Go through the records below and tally the lines that include "className". Answer with the number only.
- Opening Delimiter -
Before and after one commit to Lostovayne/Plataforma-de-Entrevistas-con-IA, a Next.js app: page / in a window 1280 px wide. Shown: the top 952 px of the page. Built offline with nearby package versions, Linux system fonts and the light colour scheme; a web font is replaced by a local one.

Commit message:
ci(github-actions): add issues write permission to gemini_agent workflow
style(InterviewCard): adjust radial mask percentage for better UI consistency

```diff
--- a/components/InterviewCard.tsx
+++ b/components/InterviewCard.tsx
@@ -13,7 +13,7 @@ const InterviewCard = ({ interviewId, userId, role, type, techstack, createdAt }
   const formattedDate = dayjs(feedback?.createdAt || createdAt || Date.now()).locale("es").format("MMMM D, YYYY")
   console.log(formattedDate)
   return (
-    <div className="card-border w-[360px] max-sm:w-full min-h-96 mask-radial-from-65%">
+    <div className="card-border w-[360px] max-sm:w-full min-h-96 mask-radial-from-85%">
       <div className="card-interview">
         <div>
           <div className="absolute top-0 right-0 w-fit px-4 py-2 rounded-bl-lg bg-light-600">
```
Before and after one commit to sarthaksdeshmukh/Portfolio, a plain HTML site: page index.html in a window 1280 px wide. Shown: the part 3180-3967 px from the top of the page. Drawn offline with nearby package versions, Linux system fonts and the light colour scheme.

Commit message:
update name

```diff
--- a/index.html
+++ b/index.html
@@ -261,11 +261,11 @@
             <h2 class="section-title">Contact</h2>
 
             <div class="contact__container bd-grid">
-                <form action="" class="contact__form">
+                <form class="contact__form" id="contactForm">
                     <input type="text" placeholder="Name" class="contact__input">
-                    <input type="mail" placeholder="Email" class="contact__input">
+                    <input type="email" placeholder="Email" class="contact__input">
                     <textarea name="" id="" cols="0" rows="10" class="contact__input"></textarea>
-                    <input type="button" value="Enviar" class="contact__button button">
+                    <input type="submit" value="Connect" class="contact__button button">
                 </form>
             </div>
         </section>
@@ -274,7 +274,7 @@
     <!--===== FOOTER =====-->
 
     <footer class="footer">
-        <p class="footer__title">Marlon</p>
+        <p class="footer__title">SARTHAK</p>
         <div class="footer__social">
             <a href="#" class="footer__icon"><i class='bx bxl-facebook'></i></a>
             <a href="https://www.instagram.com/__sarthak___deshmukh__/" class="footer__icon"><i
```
- Closing Delimiter -
» **ANSWER TO THIS TASK**:
4